**What this task involves**
Across the entries below, count the lines that contain the word "Home" and reply with that number only.

(Source records Opens)

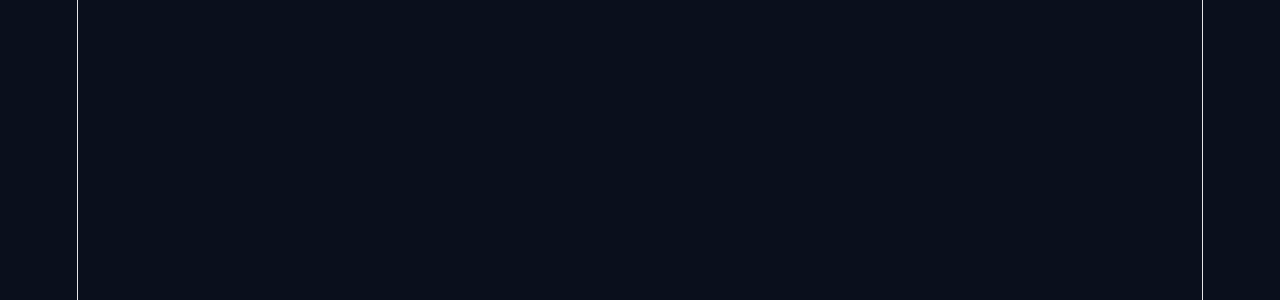
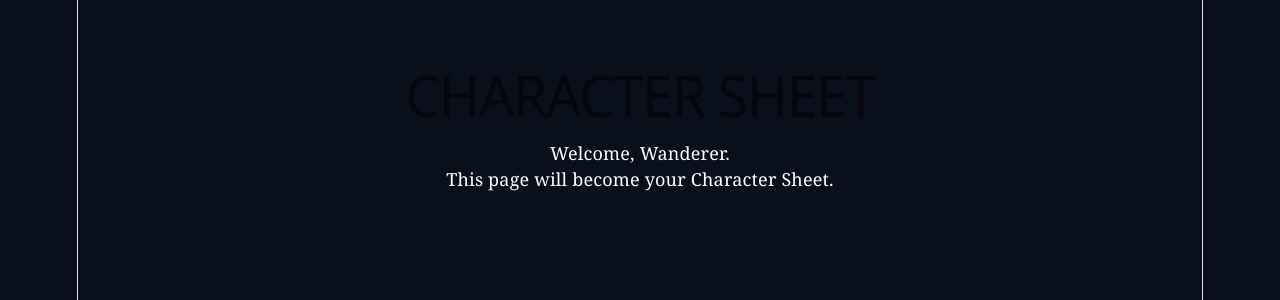
Before and after one commit to fperry64/the-realm, a React app in the folder web/: page /character in a window 1280 px wide. Before the commit this address had no page. Shown: the top 300 px of the page. Built offline with nearby package versions, Linux system fonts and the light colour scheme; the HTML template or start-up script is replaced by a standard one.

Commit message:
Create Character Sheet v1

```diff
--- a/web/src/App.jsx
+++ b/web/src/App.jsx
@@ -3,6 +3,7 @@ import { BrowserRouter, Routes, Route } from 'react-router-dom'
 import Home from './pages/Home'
 import Register from './pages/Register'
 import ChooseDestiny from './pages/ChooseDestiny'
+import CharacterSheet from './pages/CharacterSheet'
 
 function App() {
   return (
@@ -11,6 +12,7 @@ function App() {
         <Route path="/" element={<Home />} />
         <Route path="/register" element={<Register />} />
         <Route path="/choose-destiny" element={<ChooseDestiny />} />
+        <Route path="/character" element={<CharacterSheet />} />
       </Routes>
     </BrowserRouter>
   )
--- /dev/null
+++ b/web/src/pages/CharacterSheet.jsx
@@ -0,0 +1,13 @@
+function CharacterSheet() {
+  return (
+    <div style={{ textAlign: 'center', padding: '50px' }}>
+      <h1>CHARACTER SHEET</h1>
+
+      <p>Welcome, Wanderer.</p>
+
+      <p>This page will become your Character Sheet.</p>
+    </div>
+  )
+}
+
+export default CharacterSheet
```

(Source records Closes)

**Output below**
2